SHEA CONNORS: I had been looking to further my soccer career after the season ended when a former coach, Manya Makoski Puppione, reached out to me. She knew I had been looking for opportunities to play. Her former teammate from her professional days, Bojana Besic, coaches in Iceland and she needed a forward. Manya forwarded me the contact information, and from there it worked out and I signed a contract to play with her team.

Shea Connors
Shea Connors Has it been a long-time goal of yours to play professional soccer?
SC: It has always been a dream of mine. I was not sure if it always would be a reality, but I always kept it in my mind. I thought, if there is an opportunity that presents itself, I would not want to turn it down as I would always regret not trying. What is the length of your contract and which team are you now playing for?
SC: My contract is for the entire season until the end of September. I am playing for KR (Knattspyrnufélag Reykjavíkur), which is the professional football club located in Reykjavik. Prior to now, have you ever been to Iceland?
SC: I have never been to Iceland, nor had I ever been to any European country. Although you’ve been in Iceland for only a short time, can you share your initial impressions of the country, your new team and perhaps even the soccer culture?
SC: Since arriving, the country is beautiful. The ocean is breathtaking and the architecture is very vibrant and historic. My new team is very friendly and seems to enjoy each other’s company, which is very nice. They are serious about their football and I am excited to join them this season. I have only been to one practice so far, but when it comes to playing it is business.

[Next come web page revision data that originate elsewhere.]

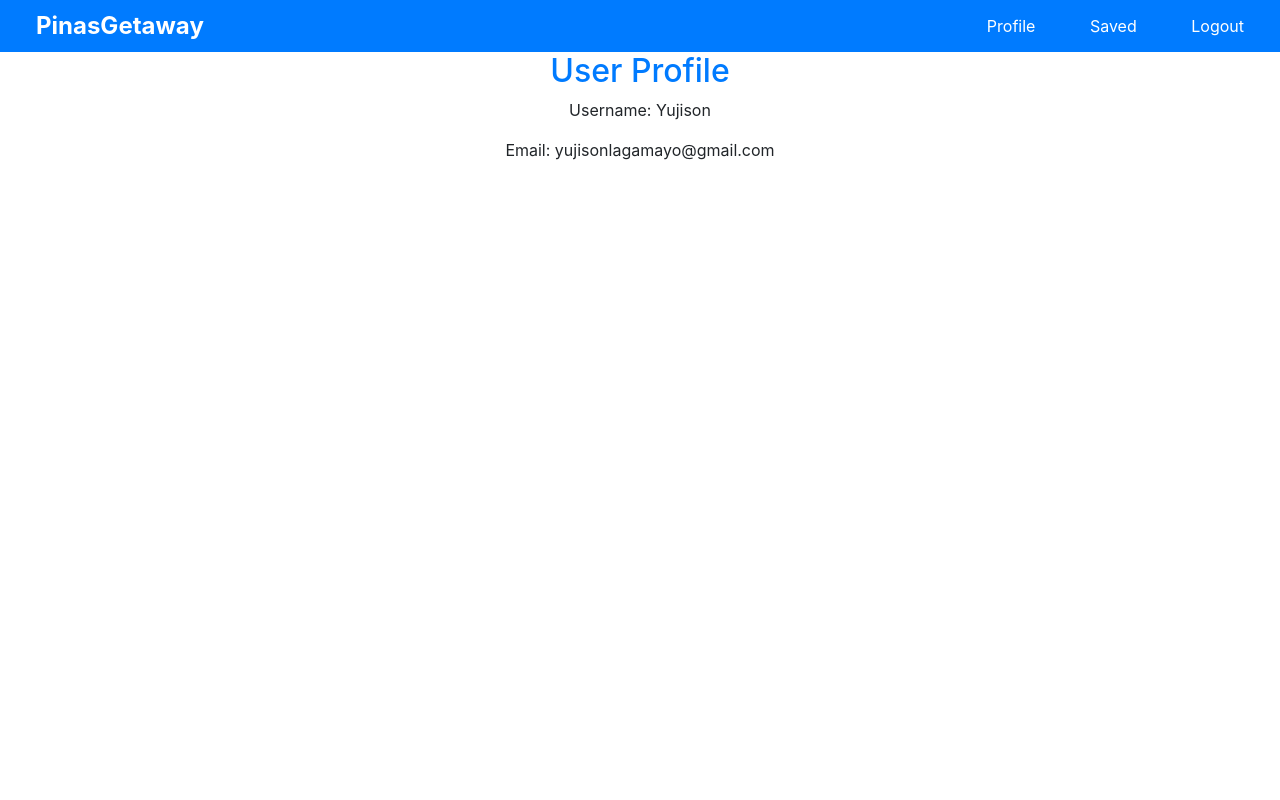
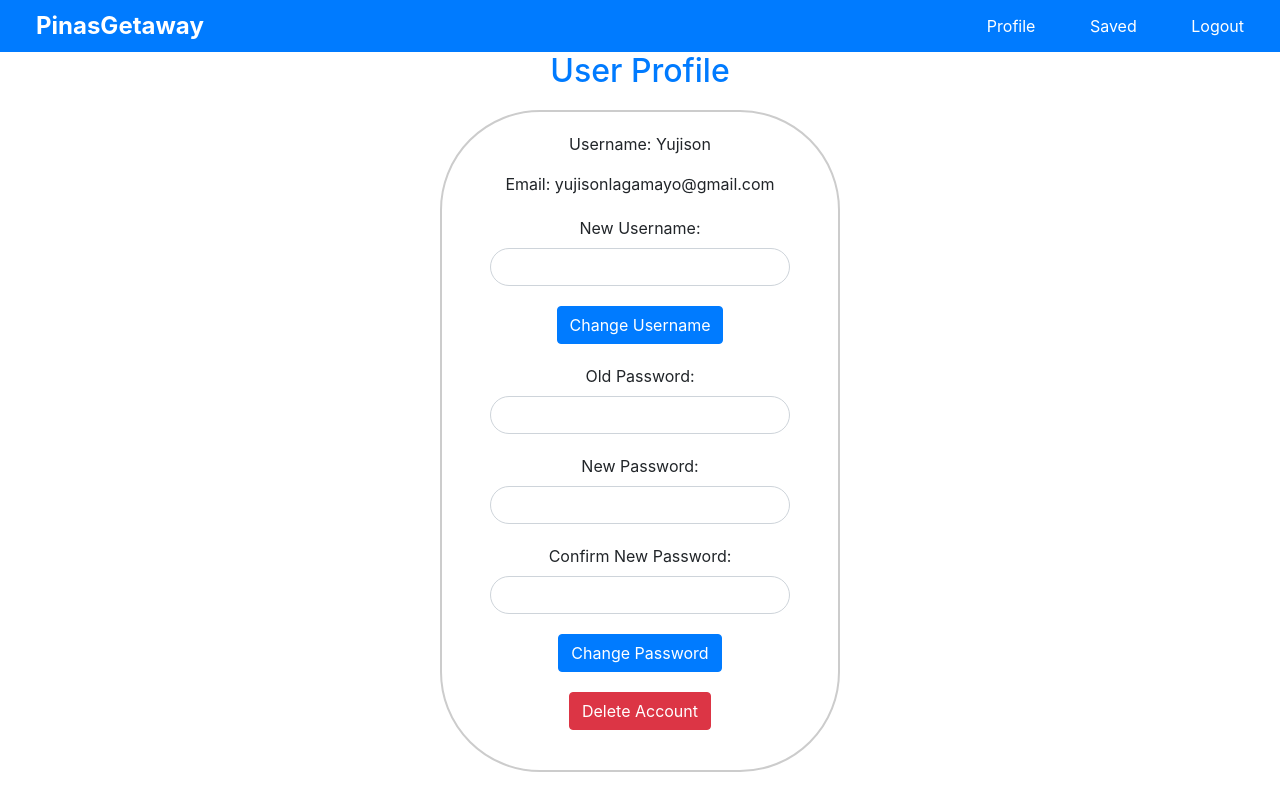
Before and after one commit to ZenChris18/Vacation-Site, a Flask app: page /profile in a window 1280 px wide. Run offline with Flask 3, Linux system fonts and the light colour scheme; a user stored in the database is signed in; some libraries are stand-ins or nearby versions.

Commit message:
Added new features in the profile page
1. Added feature to update username
2. Added feature to change password
3. Added feature to delete account

```diff
--- a/app.py
+++ b/app.py
@@ -92,9 +92,42 @@ def logout():
     flash('You have been logged out', 'success')
     return redirect(url_for('index'))
 
-@app.route("/profile")
+@app.route("/profile", methods=["GET", "POST"])
 @login_required
 def profile():
+    if request.method == "POST":
+        action = request.form.get("action")
+        if action == "change_username":
+            new_username = request.form.get("new_username")
+            if len(new_username) < 2:
+                flash("Username is too short!", "danger")
+            else:
+                current_user.username = new_username
+                db.session.commit()
+                flash("Username updated successfully!", "success")
+        elif action == "change_password":
+            old_password = request.form.get("old_password")
+            new_password = request.form.get("new_password")
+            confirm_new_password = request.form.get("confirm_new_password")
+            if new_password != confirm_new_password:
+                flash("New passwords don't match!", "danger")
+            elif len(new_password) < 5:
+                flash("New password is too short!", "danger")
+            else:
+                if current_user.update_password(old_password, new_password):
+                    db.session.commit()
+                    flash("Password updated successfully!", "success")
+                else:
+                    flash("Old password is incorrect!", "danger")
+        elif action == "delete_account":
+            user_id = current_user.id
+            logout_user()
+            user = User.query.get(user_id)
+            db.session.delete(user)
+            db.session.commit()
+            flash("Account deleted successfully!", "success")
+            return redirect(url_for("index"))
+
     return render_template('profile.html', user=current_user)
 
 @app.route("/saved_spots")
--- a/models.py
+++ b/models.py
@@ -1,6 +1,7 @@
 from flask_sqlalchemy import SQLAlchemy
 from werkzeug.security import generate_password_hash, check_password_hash
 from flask_login import UserMixin
+
 db = SQLAlchemy()
 
 class User(UserMixin, db.Model):
@@ -9,7 +10,6 @@ class User(UserMixin, db.Model):
     email = db.Column(db.String(120), unique=True, nullable=False)
     password_hash = db.Column(db.String(128))
 
-
     def set_password(self, password):
         self.password_hash = generate_password_hash(password, method="pbkdf2:sha256")
 
@@ -17,6 +17,12 @@ class User(UserMixin, db.Model):
         if self.password_hash is None:
             return False
         return check_password_hash(self.password_hash, password)
+
+    def update_password(self, old_password, new_password):
+        if self.check_password(old_password):
+            self.set_password(new_password)
+            return True
+        return False
 
     @property
     def is_active(self):
--- a/static/css/styles.css
+++ b/static/css/styles.css
@@ -73,7 +73,6 @@ form input[type="password"] {
     padding: 10px;
     border-radius: 100px;
     margin-bottom: 10px;
-    border-radius: 100px;
 }
 
 form input[type="submit"] {
@@ -180,3 +179,46 @@ form input[type="submit"]:hover {
     border-radius: 100px; /* Ensure button has rounded corners */
     margin: 0; /* Reset margin */
 }
+
+/* Specific CSS for the profile forms */
+.profile-container {
+    text-align: center;
+    max-width: 400px;
+    margin: 20px auto;
+    padding: 20px;
+    border: 2px solid #ccc;
+    border-radius: 100px;
+}
+
+.profile-form {
+    display: flex;
+    flex-direction: column;
+    align-items: center;
+    margin: 20px 0;
+}
+
+.profile-form div {
+    margin-bottom: 10px;
+    width: 100%;
+    max-width: 300px;
+}
+
+.profile-form input[type="text"],
+.profile-form input[type="password"],
+.profile-form input[type="submit"] {
+    width: 100%;
+    padding: 10px;
+    border-radius: 100px;
+    margin-bottom: 10px;
+}
+
+.profile-form input[type="submit"] {
+    background-color: #007bff;
+    color: white;
+    border: none;
+    cursor: pointer;
+}
+
+.profile-form input[type="submit"]:hover {
+    background-color: #0056b3;
+}
--- a/templates/profile.html
+++ b/templates/profile.html
@@ -5,8 +5,50 @@
     <h2>User Profile</h2>
 </div>
 
-<div class="centered">
-    <p>Username: {{ user.username }}</p>
-    <p>Email: {{ user.email }}</p>
+<div class="profile-container">
+    <div class="centered">
+        <p>Username: {{ user.username }}</p>
+        <p>Email: {{ user.email }}</p>
+    </div>
+
+    <div class="centered">
+        <form class="profile-form" method="POST" action="{{ url_for('profile') }}">
+            <input type="hidden" name="csrf_token" value="{{ csrf_token() }}">
+            <input type="hidden" name="action" value="change_username">
+            <div class="form-group">
+                <label for="new_username">New Username:</label>
+                <input type="text" name="new_username" id="new_username" class="form-control" required>
+            </div>
+            <button type="submit" class="btn btn-primary">Change Username</button>
+        </form>
+    </div>
+
+    <div class="centered">
+        <form class="profile-form" method="POST" action="{{ url_for('profile') }}">
+            <input type="hidden" name="csrf_token" value="{{ csrf_token() }}">
+            <input type="hidden" name="action" value="change_password">
+            <div class="form-group">
+                <label for="old_password">Old Password:</label>
+                <input type="password" name="old_password" id="old_password" class="form-control" required>
+            </div>
+            <div class="form-group">
+                <label for="new_password">New Password:</label>
+                <input type="password" name="new_password" id="new_password" class="form-control" required>
+            </div>
+            <div class="form-group">
+                <label for="confirm_new_password">Confirm New Password:</label>
+                <input type="password" name="confirm_new_password" id="confirm_new_password" class="form-control" required>
+            </div>
+            <button type="submit" class="btn btn-primary">Change Password</button>
+        </form>
+    </div>
+
+    <div class="centered">
+        <form class="profile-form" method="POST" action="{{ url_for('profile') }}">
+            <input type="hidden" name="csrf_token" value="{{ csrf_token() }}">
+            <input type="hidden" name="action" value="delete_account">
+            <button type="submit" class="btn btn-danger" onclick="return confirm('Are you sure you want to delete your account?');">Delete Account</button>
+        </form>
+    </div>
 </div>
 {% endblock %}
```
Also changed, not shown: instance/database.db.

In making the move to Iceland, was it challenging for you to find a spot on a team domestically in the NWSL?
SC: I did not want to pursue a professional career in the NWSL. I did not try to make that happen and never reached out to any coaches. I wanted to travel and see the world. I wanted to let football take me places I have never been and see what it is like outside of the United States. You have a had a strong four-year career at St. John’s. How have you evolved as a player during your college days?
SC: Over my college days, I feel like I have become a more complete player. Before college, I did not really defend much as I always played center forward. At St. John’s, I was primarily a winger. I learned to defend and track back covering players and learning a different aspect of the game. Coach Stone taught me both sides of the game and helped me figure out what I was lacking.

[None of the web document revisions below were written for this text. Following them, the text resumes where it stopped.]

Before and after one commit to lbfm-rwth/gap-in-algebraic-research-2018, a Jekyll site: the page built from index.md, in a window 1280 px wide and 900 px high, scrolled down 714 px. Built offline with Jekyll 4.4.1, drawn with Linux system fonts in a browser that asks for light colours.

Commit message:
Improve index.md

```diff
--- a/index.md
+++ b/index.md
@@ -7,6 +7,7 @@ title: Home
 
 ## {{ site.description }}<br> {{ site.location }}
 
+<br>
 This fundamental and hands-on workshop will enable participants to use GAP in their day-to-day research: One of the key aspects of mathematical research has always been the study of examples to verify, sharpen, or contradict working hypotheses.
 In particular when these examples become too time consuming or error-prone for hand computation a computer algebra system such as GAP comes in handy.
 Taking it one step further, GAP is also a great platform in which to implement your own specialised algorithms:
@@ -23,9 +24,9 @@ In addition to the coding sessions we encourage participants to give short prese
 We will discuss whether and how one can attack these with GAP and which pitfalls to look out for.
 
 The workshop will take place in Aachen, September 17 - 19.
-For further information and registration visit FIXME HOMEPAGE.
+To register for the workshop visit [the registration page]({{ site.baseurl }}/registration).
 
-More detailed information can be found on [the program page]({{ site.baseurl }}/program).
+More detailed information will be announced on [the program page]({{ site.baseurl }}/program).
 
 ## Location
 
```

I also placed a greater emphasis on my footwork over my time here and different skills such as variations of shooting. I spent many, many hours doing individual sessions with the coaches of St. John’s, especially Jen Leaverton and Amy Marron. I would text them and just go out with them for hours on Belson (Stadium, St. John’s home field) or in the aux gym. I also would go out on my own to do ball-work. The culture of our program is to always get better. There is always something that you can go out and work on. The only way to get better is through consistency and repetitions. We spent every spring season honing in on skills we wanted to perfect.

I also feel that I have grown stronger physically, which has helped my game immensely. We have a phenomenal strength coach, Coach Rob Basile, who I owe a lot to for transforming my game. I think I was able to get very strong and fit from his programs. Every semester I was able to do more than the prior one. Coach Rob also placed an emphasis on knowing what our bodies need. After working with him for four years, I feel I am a smarter athlete and know how to take care of my body better. Are there one or two memories from your St. John’s playing days that stand out?

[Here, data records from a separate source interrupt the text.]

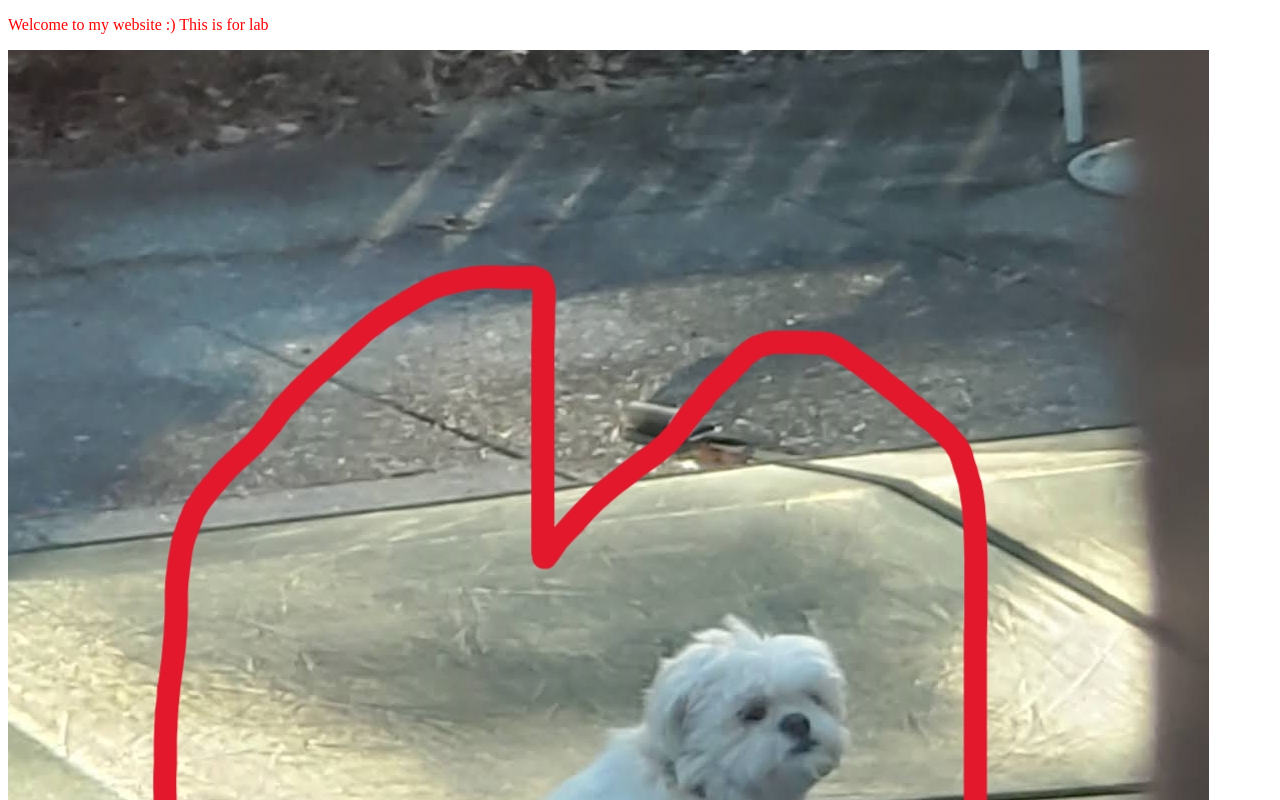
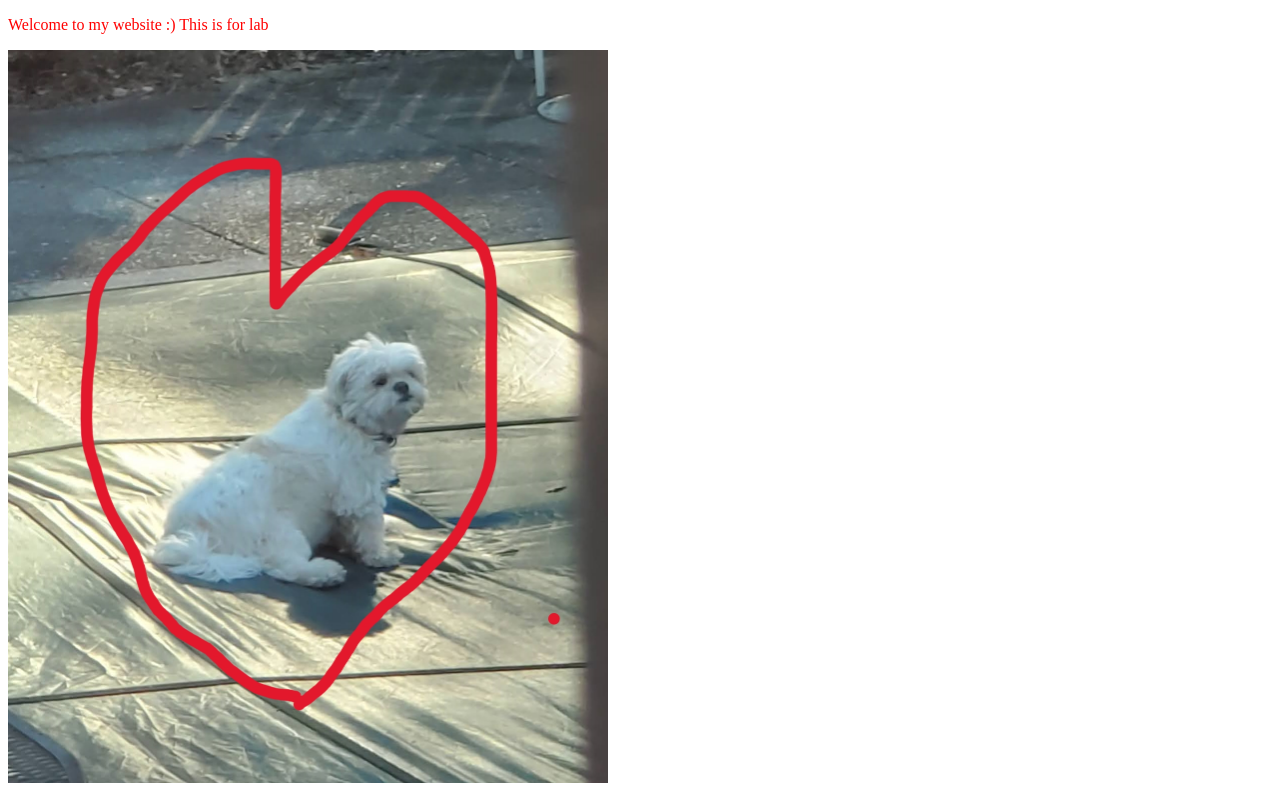
Before and after one commit to ldelgutte/ldelgutte.github.io, a plain HTML site: page index.html in a window 1280 px wide. Shown: the top 800 px of the page. Drawn offline with Linux system fonts and the light colour scheme.

Commit message:
resize dog

```diff
--- a/index.html
+++ b/index.html
@@ -10,7 +10,7 @@ p { color:red; }
   <body>
      <p>Welcome to my website :) This is for lab</p>
      <p></p>
-  <img src="HoneyDog.jpg" alt="Honey">
+  <img src="HoneyDog.jpg" alt="Honey"width="600" height="733">
   <p></p>
   <a href="https://cannonchem.com/">The Cannon Lab :)</a>
   </body>
```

SC: Winning the Big East Regular season title my sophomore year and playing in the NCAA tournament will always stick out to me!

There are so many memories I hold really close. Most of them consist of just spending time with my teammates. We genuinely become a family each year here. I know a lot of programs will say that they have that close-knit dynamic, but at St. John’s we really do. Through the ups and the downs, we always have each other’s backs. I have made wonderful, life-long friendships through playing at St. John’s. I already miss playing with the SJ logo on my chest. I am here today because of these girls that I have grown with and the coaches that have pushed me to be the player I am today.